§ **Activity**: Filter the records below down to lines containing "value".

[Opening Input records section]

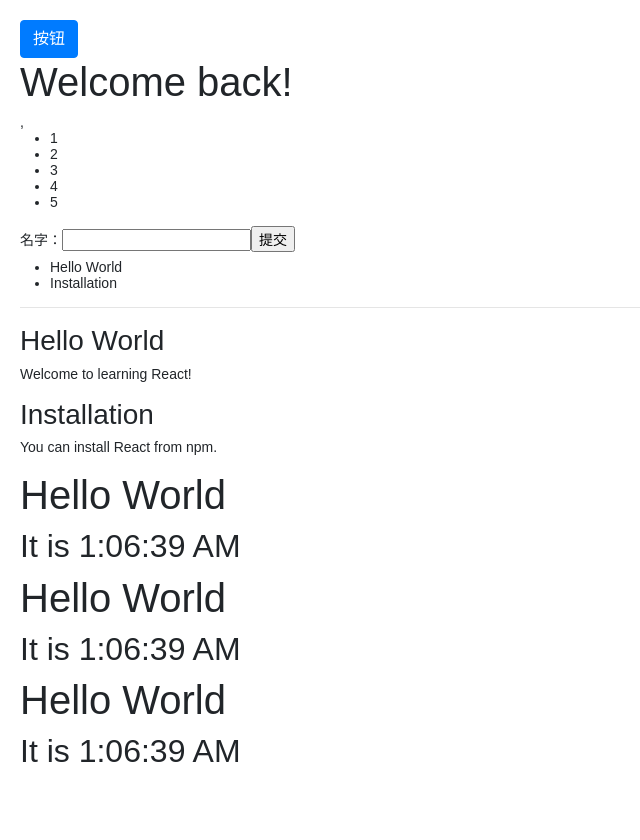
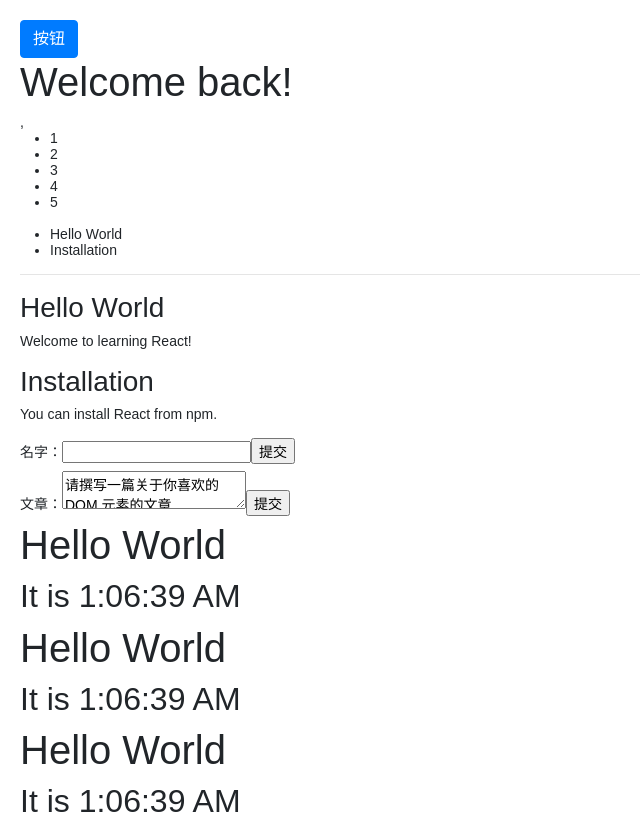
Before and after one commit to damingerdai/daming-react-ui, a React (Create React App) app: page / in a window 1280 px wide. Shown: the whole page, without its empty margins (0-640 px from the left). Before the commit the page ends 800 px from the top, so only its background shows below. Built offline with nearby package versions, Linux system fonts and the light colour scheme.

Commit message:
feat: add EssayForm

```diff
--- a/src/app/App.js
+++ b/src/app/App.js
@@ -4,6 +4,7 @@
 import { NumberList } from './list/numbers';
 import { Blog } from './blog/blog';
 import { NameForm } from './forms/NameForm';
+import { EssayForm } from './forms/EssayForm';
 
 export class App extends React.Component {
 
@@ -32,10 +33,10 @@
         <Greeting isLoggedIn={this.state.isToggleOn} />,
 
         <NumberList numbers={numbers}></NumberList>
+        <Blog posts={posts}></Blog>
 
         <NameForm />
-
-        <Blog posts={posts}></Blog>
+        <EssayForm />
 
         <Clock></Clock>
         <Clock></Clock>
--- /dev/null
+++ b/src/app/forms/EssayForm.js
@@ -0,0 +1,35 @@
+/* eslint-disable no-useless-constructor */
+import React from 'react';
+
+export class EssayForm  extends React.Component {
+    constructor(props) {
+        super(props);
+        this.state = {
+            value: '请撰写一篇关于你喜欢的 DOM 元素的文章.'
+        }
+
+        this.handleChange = this.handleChange.bind(this);
+        this.handleSubmit = this.handleSubmit.bind(this);
+    }
+
+    handleChange(event) {
+        this.setState({value: event.target.value});
+    }
+
+    handleSubmit(event) {
+        alert('提交的名字：' + this.state.value);
+        event.preventDefaulat();
+    }
+
+    render() {
+        return (
+            <form onSubmit={this.handleSubmit}>
+                <label>
+                    文章：
+                    <textarea value={this.state.value} onChange={this.handleChange}/>
+                </label>
+                <input type="submit" value="提交"></input>
+            </form>
+        )
+    }
+}
```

[Closing Input records section]

§ **Result of this exercise**:
+            value: '请撰写一篇关于你喜欢的 DOM 元素的文章.'
+        this.setState({value: event.target.value});
+        alert('提交的名字：' + this.state.value);
+                    <textarea value={this.state.value} onChange={this.handleChange}/>
+                <input type="submit" value="提交"></input>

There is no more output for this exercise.